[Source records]
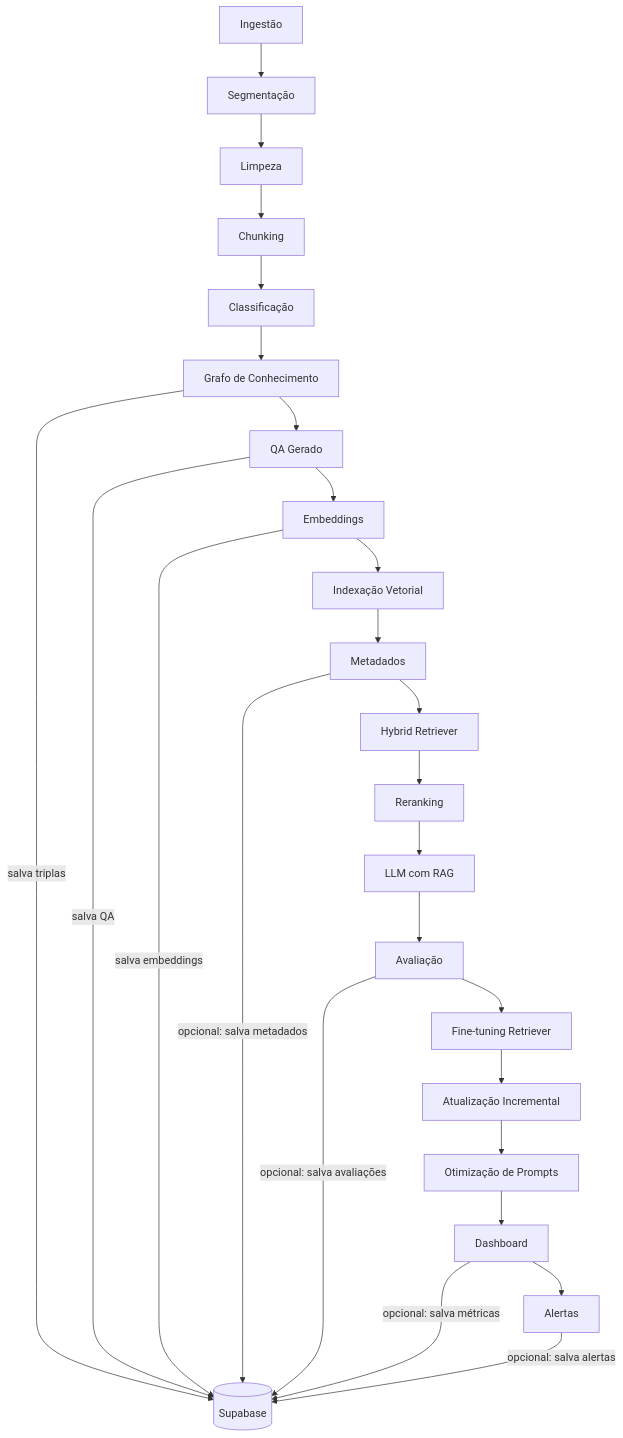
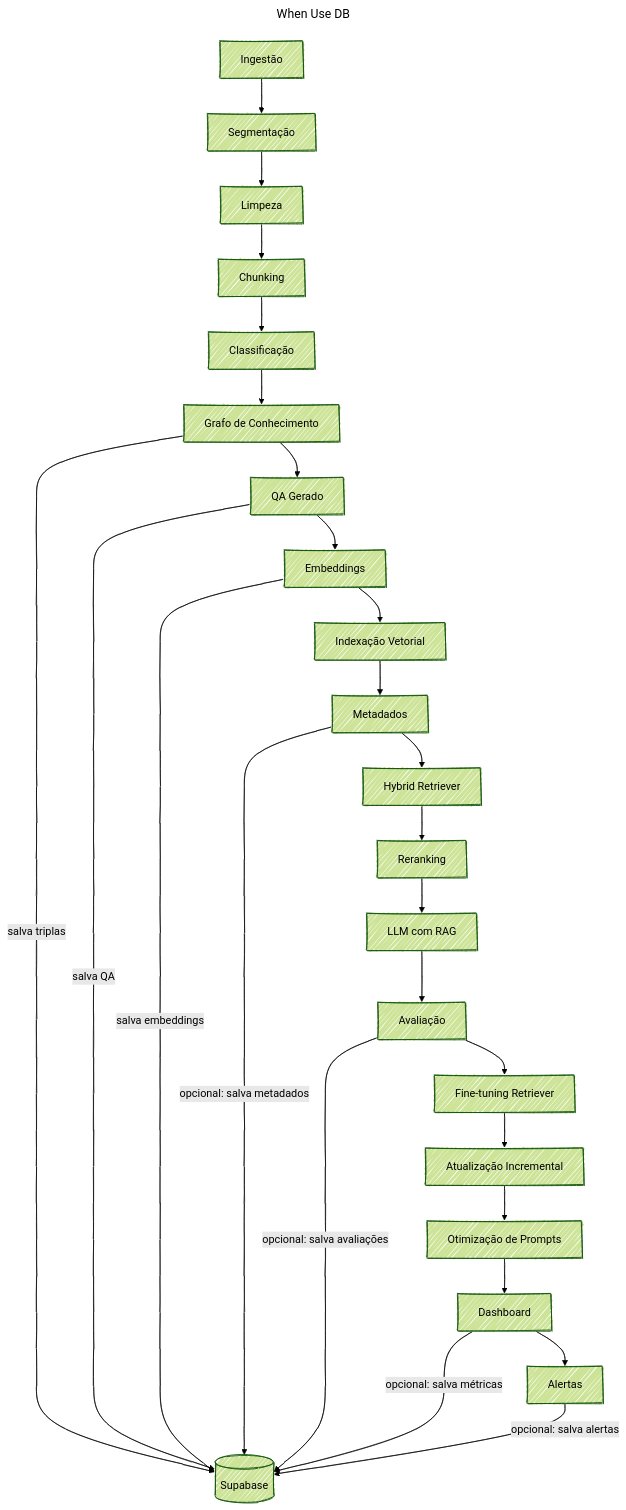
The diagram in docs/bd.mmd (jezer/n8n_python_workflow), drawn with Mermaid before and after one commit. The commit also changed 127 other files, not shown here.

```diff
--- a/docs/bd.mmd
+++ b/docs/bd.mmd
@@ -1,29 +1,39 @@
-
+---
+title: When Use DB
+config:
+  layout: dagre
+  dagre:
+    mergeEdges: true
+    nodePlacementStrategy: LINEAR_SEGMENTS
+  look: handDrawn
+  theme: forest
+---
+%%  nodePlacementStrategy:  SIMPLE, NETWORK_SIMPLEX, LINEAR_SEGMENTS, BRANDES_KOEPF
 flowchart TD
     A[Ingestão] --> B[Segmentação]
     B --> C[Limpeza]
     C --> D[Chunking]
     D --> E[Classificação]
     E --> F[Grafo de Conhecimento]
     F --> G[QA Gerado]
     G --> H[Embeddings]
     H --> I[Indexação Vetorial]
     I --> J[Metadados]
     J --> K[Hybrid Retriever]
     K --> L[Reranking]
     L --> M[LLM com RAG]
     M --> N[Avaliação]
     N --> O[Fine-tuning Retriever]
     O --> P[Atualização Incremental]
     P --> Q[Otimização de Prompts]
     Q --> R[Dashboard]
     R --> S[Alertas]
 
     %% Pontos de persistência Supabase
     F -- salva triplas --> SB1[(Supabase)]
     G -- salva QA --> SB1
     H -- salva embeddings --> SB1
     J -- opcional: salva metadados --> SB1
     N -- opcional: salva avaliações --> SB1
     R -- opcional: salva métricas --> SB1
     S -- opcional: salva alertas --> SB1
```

* * *

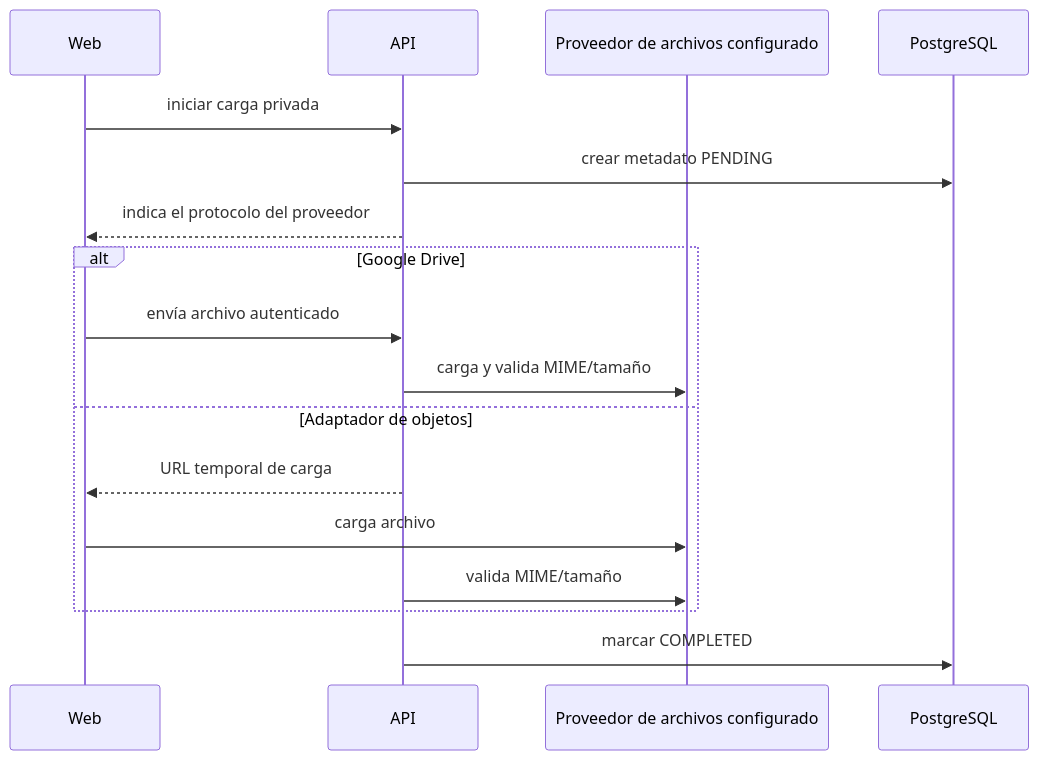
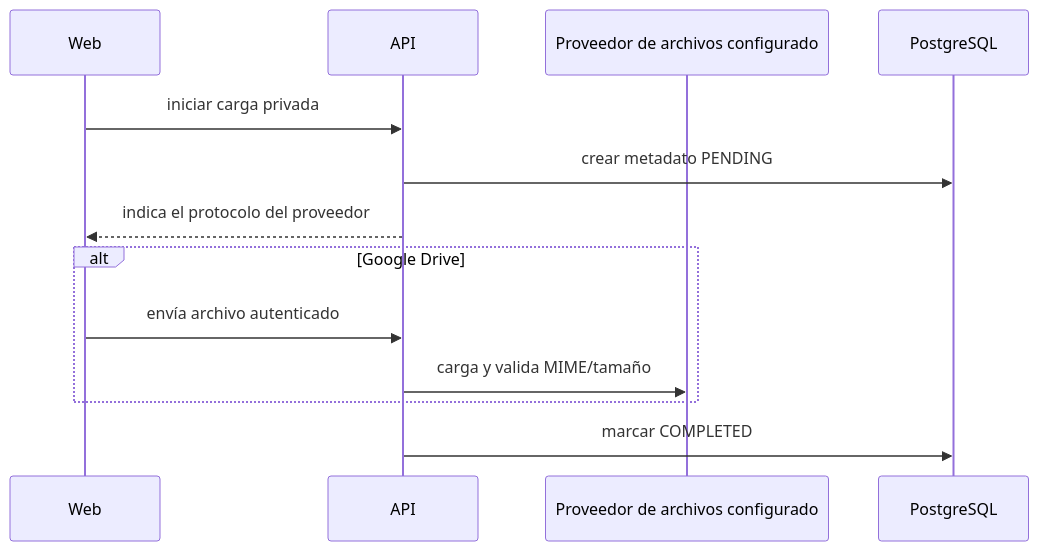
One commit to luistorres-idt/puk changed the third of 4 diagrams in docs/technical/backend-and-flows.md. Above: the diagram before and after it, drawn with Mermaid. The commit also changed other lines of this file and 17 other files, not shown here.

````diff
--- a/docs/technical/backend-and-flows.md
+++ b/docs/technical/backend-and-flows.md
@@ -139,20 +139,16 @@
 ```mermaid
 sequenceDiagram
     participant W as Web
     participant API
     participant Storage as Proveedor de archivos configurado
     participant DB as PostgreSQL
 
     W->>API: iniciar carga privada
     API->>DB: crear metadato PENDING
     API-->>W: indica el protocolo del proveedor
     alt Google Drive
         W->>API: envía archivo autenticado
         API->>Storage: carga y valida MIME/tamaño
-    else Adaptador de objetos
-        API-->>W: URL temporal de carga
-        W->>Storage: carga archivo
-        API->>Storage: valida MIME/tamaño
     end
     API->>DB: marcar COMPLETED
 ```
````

▸ Aim of the exercise
Wherever "valida" turns up in the records, copy the whole line.

▸ Task output
         API->>Storage: carga y valida MIME/tamaño
-        API->>Storage: valida MIME/tamaño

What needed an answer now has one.